Please return every line from the entries that has the string "required" in it.

..............................

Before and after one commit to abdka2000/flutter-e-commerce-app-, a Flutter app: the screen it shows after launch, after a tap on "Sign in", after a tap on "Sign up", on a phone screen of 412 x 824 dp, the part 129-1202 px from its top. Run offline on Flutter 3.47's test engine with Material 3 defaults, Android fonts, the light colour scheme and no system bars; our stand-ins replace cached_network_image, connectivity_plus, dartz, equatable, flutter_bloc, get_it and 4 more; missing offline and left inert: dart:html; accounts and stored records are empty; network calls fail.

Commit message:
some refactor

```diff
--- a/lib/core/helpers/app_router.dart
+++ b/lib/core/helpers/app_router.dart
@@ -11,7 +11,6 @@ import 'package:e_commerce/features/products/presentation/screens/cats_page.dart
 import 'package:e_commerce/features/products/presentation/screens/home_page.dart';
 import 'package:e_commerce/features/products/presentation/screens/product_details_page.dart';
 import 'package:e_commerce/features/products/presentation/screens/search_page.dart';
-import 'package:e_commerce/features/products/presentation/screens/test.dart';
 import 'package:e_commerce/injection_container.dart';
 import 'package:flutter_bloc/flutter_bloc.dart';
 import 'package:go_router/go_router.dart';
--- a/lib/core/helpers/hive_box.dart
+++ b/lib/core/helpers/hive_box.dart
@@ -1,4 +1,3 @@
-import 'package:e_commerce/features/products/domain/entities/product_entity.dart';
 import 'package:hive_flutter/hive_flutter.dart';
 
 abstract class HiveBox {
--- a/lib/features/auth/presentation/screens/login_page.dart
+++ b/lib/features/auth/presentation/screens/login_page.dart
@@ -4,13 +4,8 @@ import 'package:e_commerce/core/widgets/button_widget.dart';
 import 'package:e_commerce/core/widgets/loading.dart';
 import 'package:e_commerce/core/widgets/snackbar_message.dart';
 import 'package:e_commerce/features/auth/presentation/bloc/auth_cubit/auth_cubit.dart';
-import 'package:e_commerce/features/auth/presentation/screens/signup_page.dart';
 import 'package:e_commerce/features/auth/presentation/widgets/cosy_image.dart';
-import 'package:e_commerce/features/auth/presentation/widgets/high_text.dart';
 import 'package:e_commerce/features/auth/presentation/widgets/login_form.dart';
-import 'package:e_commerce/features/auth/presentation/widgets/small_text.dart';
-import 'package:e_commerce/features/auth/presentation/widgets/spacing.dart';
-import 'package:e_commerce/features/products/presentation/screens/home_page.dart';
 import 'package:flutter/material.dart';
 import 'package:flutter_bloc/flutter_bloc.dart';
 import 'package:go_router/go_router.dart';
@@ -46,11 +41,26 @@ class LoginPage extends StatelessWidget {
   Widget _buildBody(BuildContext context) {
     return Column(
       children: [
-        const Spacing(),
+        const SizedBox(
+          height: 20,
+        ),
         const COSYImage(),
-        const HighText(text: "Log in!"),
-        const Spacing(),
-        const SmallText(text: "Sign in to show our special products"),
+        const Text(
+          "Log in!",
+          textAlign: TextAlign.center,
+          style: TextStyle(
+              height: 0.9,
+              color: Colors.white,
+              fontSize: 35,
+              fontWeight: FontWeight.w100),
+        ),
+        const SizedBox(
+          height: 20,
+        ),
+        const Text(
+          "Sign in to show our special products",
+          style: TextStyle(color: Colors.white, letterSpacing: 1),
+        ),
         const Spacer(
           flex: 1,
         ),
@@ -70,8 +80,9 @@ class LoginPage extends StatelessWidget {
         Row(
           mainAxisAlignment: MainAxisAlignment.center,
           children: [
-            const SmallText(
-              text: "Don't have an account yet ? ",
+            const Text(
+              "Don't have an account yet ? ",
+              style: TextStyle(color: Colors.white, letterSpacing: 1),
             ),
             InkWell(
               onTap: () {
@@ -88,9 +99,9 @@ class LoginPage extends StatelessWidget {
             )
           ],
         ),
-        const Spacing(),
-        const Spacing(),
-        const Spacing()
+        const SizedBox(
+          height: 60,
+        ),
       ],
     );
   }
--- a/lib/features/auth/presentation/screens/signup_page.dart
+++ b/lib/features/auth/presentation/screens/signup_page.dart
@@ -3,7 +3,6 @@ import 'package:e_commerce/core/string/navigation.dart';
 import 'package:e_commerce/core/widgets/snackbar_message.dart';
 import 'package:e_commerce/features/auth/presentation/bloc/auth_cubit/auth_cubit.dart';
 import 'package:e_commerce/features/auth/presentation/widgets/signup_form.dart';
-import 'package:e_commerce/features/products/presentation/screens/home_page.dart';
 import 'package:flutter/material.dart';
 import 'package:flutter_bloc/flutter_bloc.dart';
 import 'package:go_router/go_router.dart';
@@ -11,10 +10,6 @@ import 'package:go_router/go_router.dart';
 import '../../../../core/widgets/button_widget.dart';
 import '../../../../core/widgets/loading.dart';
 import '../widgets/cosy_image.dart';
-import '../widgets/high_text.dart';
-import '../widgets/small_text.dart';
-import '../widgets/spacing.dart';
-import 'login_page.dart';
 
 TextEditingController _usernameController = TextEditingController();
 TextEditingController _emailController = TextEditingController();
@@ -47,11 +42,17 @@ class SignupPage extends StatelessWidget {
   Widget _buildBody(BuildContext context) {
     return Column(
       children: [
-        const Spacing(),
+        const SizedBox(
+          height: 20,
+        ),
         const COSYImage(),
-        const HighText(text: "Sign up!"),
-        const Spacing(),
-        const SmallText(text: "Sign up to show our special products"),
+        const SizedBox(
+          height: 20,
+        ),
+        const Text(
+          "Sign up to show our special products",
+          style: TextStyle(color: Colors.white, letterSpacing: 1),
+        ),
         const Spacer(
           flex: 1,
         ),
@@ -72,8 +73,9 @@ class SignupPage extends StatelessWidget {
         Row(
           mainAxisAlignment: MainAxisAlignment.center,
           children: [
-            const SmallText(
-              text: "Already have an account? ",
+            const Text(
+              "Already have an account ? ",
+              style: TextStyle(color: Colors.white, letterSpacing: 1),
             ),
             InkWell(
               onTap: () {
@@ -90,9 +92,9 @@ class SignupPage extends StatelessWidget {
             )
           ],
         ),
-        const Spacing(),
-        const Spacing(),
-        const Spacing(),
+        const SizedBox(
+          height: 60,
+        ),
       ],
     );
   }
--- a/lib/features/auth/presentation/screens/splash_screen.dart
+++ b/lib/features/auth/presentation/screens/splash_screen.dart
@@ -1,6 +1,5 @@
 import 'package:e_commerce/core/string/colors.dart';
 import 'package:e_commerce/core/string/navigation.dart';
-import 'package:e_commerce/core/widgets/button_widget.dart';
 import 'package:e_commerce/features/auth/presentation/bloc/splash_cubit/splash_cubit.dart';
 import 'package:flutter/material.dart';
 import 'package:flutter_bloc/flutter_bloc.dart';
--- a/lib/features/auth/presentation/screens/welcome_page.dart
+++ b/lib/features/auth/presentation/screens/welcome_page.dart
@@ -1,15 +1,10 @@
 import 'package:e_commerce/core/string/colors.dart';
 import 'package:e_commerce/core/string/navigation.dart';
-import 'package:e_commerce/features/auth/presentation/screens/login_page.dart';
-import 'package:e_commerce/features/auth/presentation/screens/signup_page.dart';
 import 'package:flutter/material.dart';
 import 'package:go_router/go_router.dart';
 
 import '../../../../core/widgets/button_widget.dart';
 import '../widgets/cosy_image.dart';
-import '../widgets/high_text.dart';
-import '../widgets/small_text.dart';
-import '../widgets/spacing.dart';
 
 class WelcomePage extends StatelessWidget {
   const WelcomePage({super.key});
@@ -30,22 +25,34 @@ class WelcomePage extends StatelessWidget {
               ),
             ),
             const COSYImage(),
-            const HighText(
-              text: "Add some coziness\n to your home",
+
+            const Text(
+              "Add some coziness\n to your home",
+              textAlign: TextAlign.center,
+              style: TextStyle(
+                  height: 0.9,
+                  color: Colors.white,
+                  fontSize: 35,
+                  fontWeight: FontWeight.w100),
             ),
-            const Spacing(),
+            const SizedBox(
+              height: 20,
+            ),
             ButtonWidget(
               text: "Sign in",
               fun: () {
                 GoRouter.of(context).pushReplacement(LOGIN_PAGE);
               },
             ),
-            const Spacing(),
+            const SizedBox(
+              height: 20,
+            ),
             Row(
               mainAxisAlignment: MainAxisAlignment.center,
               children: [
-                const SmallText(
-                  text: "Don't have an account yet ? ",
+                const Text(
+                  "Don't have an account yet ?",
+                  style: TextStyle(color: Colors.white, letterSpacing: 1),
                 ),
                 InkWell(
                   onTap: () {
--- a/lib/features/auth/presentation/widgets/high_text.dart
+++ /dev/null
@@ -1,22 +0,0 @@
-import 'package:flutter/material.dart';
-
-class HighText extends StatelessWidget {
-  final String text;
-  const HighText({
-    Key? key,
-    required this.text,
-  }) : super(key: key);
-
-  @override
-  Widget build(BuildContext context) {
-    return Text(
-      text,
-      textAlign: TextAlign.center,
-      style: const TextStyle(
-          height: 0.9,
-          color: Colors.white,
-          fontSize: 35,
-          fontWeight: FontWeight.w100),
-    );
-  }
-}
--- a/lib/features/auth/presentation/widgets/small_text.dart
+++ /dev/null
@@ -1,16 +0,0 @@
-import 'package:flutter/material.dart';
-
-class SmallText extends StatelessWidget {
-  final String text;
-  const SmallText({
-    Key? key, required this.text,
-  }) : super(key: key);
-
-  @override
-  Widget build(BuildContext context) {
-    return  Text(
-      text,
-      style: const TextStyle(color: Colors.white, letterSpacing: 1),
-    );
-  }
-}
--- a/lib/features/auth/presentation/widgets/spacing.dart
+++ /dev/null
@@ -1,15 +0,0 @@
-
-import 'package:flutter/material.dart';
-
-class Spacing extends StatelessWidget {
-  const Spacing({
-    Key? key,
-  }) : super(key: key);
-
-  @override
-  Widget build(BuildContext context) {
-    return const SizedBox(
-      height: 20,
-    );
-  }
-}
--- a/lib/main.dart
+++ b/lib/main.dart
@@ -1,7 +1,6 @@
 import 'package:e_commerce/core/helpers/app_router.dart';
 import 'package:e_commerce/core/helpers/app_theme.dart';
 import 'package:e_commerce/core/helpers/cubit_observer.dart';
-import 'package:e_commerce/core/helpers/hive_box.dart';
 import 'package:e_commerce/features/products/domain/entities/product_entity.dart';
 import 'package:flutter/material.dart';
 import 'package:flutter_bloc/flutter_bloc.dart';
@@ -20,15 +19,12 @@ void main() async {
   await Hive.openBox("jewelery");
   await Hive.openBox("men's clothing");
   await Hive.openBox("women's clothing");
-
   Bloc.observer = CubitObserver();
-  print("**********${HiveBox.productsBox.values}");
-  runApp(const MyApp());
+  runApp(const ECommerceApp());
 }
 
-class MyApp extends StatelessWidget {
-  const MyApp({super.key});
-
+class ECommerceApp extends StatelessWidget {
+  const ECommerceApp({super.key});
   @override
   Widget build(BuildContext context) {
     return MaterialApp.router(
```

..............................

◆ **ANSWER BELOW**:
-    required this.text,
-    Key? key, required this.text,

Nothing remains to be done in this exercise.